┌─ SUPPLIED DATA

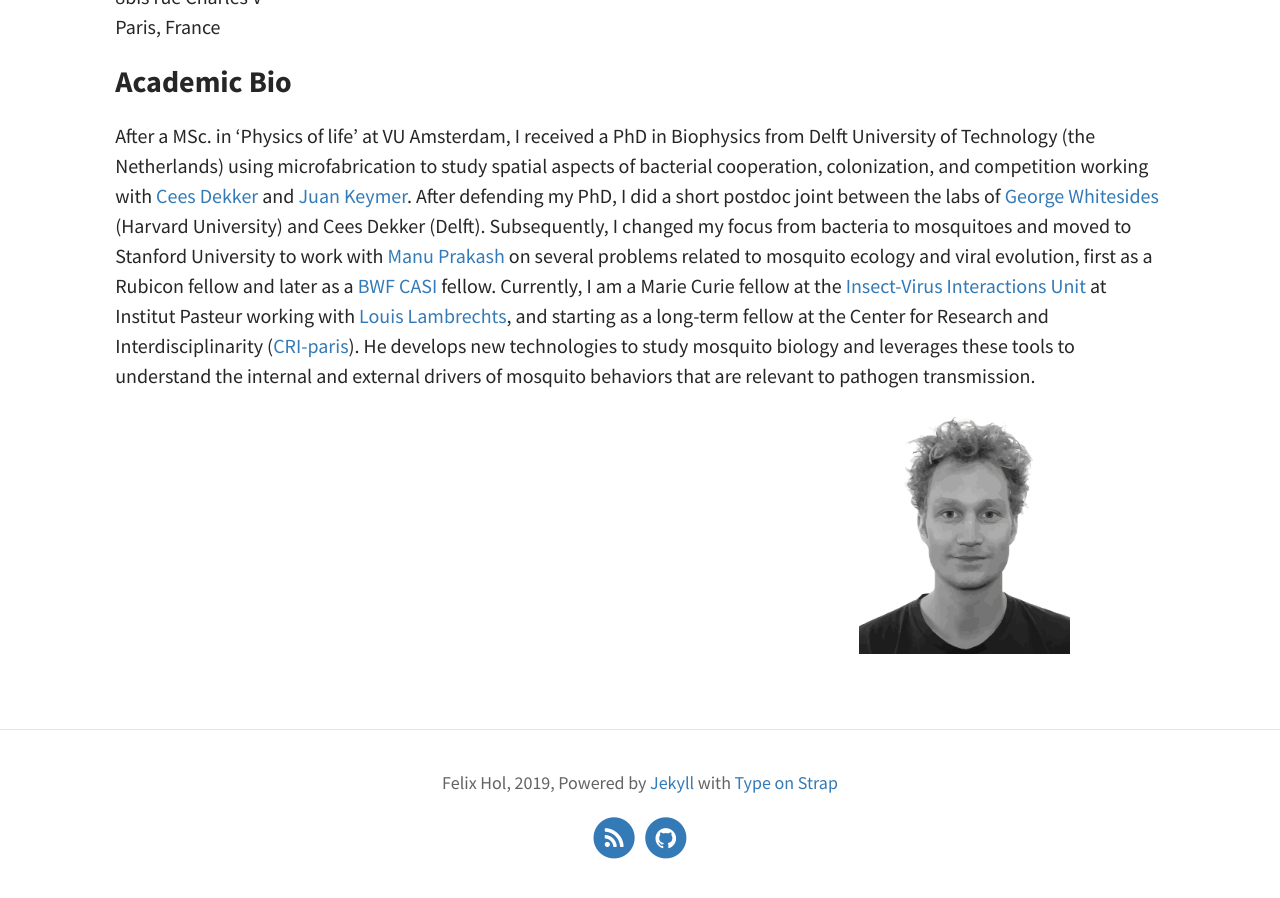
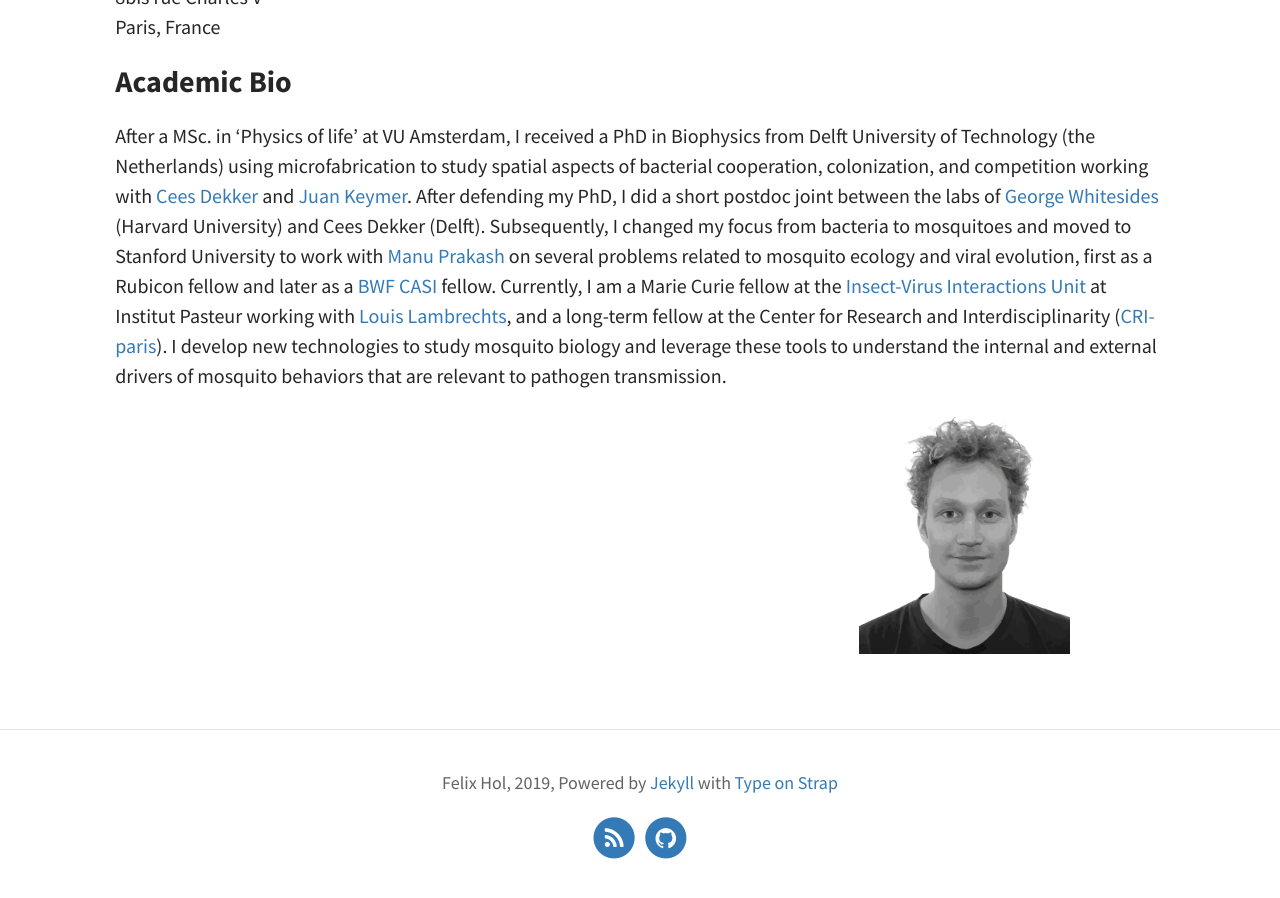
Before and after one commit to felixhol/felixhol.github.io, a Jekyll site: the page built from pages/01Bio.md, in a window 1280 px wide and 900 px high, scrolled down 641 px. Built offline with Jekyll 4.4.1, drawn with Linux system fonts in a browser that asks for light colours.

Commit message:
small correction bio

```diff
--- a/pages/01Bio.md
+++ b/pages/01Bio.md
@@ -24,7 +24,7 @@ Paris, France
 
 ### Academic Bio
 
-After a MSc. in 'Physics of life' at VU Amsterdam, I received a PhD in Biophysics from Delft University of Technology (the Netherlands) using microfabrication to study spatial aspects of bacterial cooperation, colonization, and competition working with [Cees Dekker](https://ceesdekkerlab.nl/) and [Juan Keymer](http://keymerlab.nl/www/). After defending my PhD, I did a short postdoc  joint between the labs of [George Whitesides](https://gmwgroup.harvard.edu/) (Harvard University) and Cees Dekker (Delft). Subsequently, I changed my focus from bacteria to mosquitoes and moved to Stanford University to work with [Manu Prakash](http://web.stanford.edu/group/prakash-lab/cgi-bin/labsite/) on several problems related to mosquito ecology and viral evolution, first as a Rubicon fellow and later as a [BWF CASI](https://www.bwfund.org/grant-programs/interfaces-science/career-awards-scientific-interface) fellow. Currently, I am a Marie Curie fellow at the [Insect-Virus Interactions Unit](https://research.pasteur.fr/en/team/insect-virus-interactions/) at Institut Pasteur working with [Louis Lambrechts](https://research.pasteur.fr/en/member/louis-lambrechts/), and starting as a long-term fellow at the Center for Research and Interdisciplinarity ([CRI-paris](https://cri-paris.org/)). He develops new technologies to study mosquito biology and leverages these tools to understand the internal and external drivers of mosquito behaviors that are relevant to pathogen transmission.
+After a MSc. in 'Physics of life' at VU Amsterdam, I received a PhD in Biophysics from Delft University of Technology (the Netherlands) using microfabrication to study spatial aspects of bacterial cooperation, colonization, and competition working with [Cees Dekker](https://ceesdekkerlab.nl/) and [Juan Keymer](http://keymerlab.nl/www/). After defending my PhD, I did a short postdoc  joint between the labs of [George Whitesides](https://gmwgroup.harvard.edu/) (Harvard University) and Cees Dekker (Delft). Subsequently, I changed my focus from bacteria to mosquitoes and moved to Stanford University to work with [Manu Prakash](http://web.stanford.edu/group/prakash-lab/cgi-bin/labsite/) on several problems related to mosquito ecology and viral evolution, first as a Rubicon fellow and later as a [BWF CASI](https://www.bwfund.org/grant-programs/interfaces-science/career-awards-scientific-interface) fellow. Currently, I am a Marie Curie fellow at the [Insect-Virus Interactions Unit](https://research.pasteur.fr/en/team/insect-virus-interactions/) at Institut Pasteur working with [Louis Lambrechts](https://research.pasteur.fr/en/member/louis-lambrechts/), and a long-term fellow at the Center for Research and Interdisciplinarity ([CRI-paris](https://cri-paris.org/)). I develop new technologies to study mosquito biology and leverage these tools to understand the internal and external drivers of mosquito behaviors that are relevant to pathogen transmission.
 
 
 ![Some Title](../assets/img/felix02.jpg){:style="width: 400px; float: right; margin-right: 0px; margin-top: 6px; margin-left: 0px, margin-bottom: 0px"}
```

└─

WHAT TO WORK ON: Please repeat the records above exactly, omitting any pictures they contain.

EXERCISE RESPONSE:
Before and after one commit to felixhol/felixhol.github.io, a Jekyll site: the page built from pages/01Bio.md, in a window 1280 px wide and 900 px high, scrolled down 641 px. Built offline with Jekyll 4.4.1, drawn with Linux system fonts in a browser that asks for light colours.

Commit message:
small correction bio

```diff
--- a/pages/01Bio.md
+++ b/pages/01Bio.md
@@ -24,7 +24,7 @@ Paris, France
 
 ### Academic Bio
 
-After a MSc. in 'Physics of life' at VU Amsterdam, I received a PhD in Biophysics from Delft University of Technology (the Netherlands) using microfabrication to study spatial aspects of bacterial cooperation, colonization, and competition working with [Cees Dekker](https://ceesdekkerlab.nl/) and [Juan Keymer](http://keymerlab.nl/www/). After defending my PhD, I did a short postdoc  joint between the labs of [George Whitesides](https://gmwgroup.harvard.edu/) (Harvard University) and Cees Dekker (Delft). Subsequently, I changed my focus from bacteria to mosquitoes and moved to Stanford University to work with [Manu Prakash](http://web.stanford.edu/group/prakash-lab/cgi-bin/labsite/) on several problems related to mosquito ecology and viral evolution, first as a Rubicon fellow and later as a [BWF CASI](https://www.bwfund.org/grant-programs/interfaces-science/career-awards-scientific-interface) fellow. Currently, I am a Marie Curie fellow at the [Insect-Virus Interactions Unit](https://research.pasteur.fr/en/team/insect-virus-interactions/) at Institut Pasteur working with [Louis Lambrechts](https://research.pasteur.fr/en/member/louis-lambrechts/), and starting as a long-term fellow at the Center for Research and Interdisciplinarity ([CRI-paris](https://cri-paris.org/)). He develops new technologies to study mosquito biology and leverages these tools to understand the internal and external drivers of mosquito behaviors that are relevant to pathogen transmission.
+After a MSc. in 'Physics of life' at VU Amsterdam, I received a PhD in Biophysics from Delft University of Technology (the Netherlands) using microfabrication to study spatial aspects of bacterial cooperation, colonization, and competition working with [Cees Dekker](https://ceesdekkerlab.nl/) and [Juan Keymer](http://keymerlab.nl/www/). After defending my PhD, I did a short postdoc  joint between the labs of [George Whitesides](https://gmwgroup.harvard.edu/) (Harvard University) and Cees Dekker (Delft). Subsequently, I changed my focus from bacteria to mosquitoes and moved to Stanford University to work with [Manu Prakash](http://web.stanford.edu/group/prakash-lab/cgi-bin/labsite/) on several problems related to mosquito ecology and viral evolution, first as a Rubicon fellow and later as a [BWF CASI](https://www.bwfund.org/grant-programs/interfaces-science/career-awards-scientific-interface) fellow. Currently, I am a Marie Curie fellow at the [Insect-Virus Interactions Unit](https://research.pasteur.fr/en/team/insect-virus-interactions/) at Institut Pasteur working with [Louis Lambrechts](https://research.pasteur.fr/en/member/louis-lambrechts/), and a long-term fellow at the Center for Research and Interdisciplinarity ([CRI-paris](https://cri-paris.org/)). I develop new technologies to study mosquito biology and leverage these tools to understand the internal and external drivers of mosquito behaviors that are relevant to pathogen transmission.
 
 
 ![Some Title](../assets/img/felix02.jpg){:style="width: 400px; float: right; margin-right: 0px; margin-top: 6px; margin-left: 0px, margin-bottom: 0px"}
```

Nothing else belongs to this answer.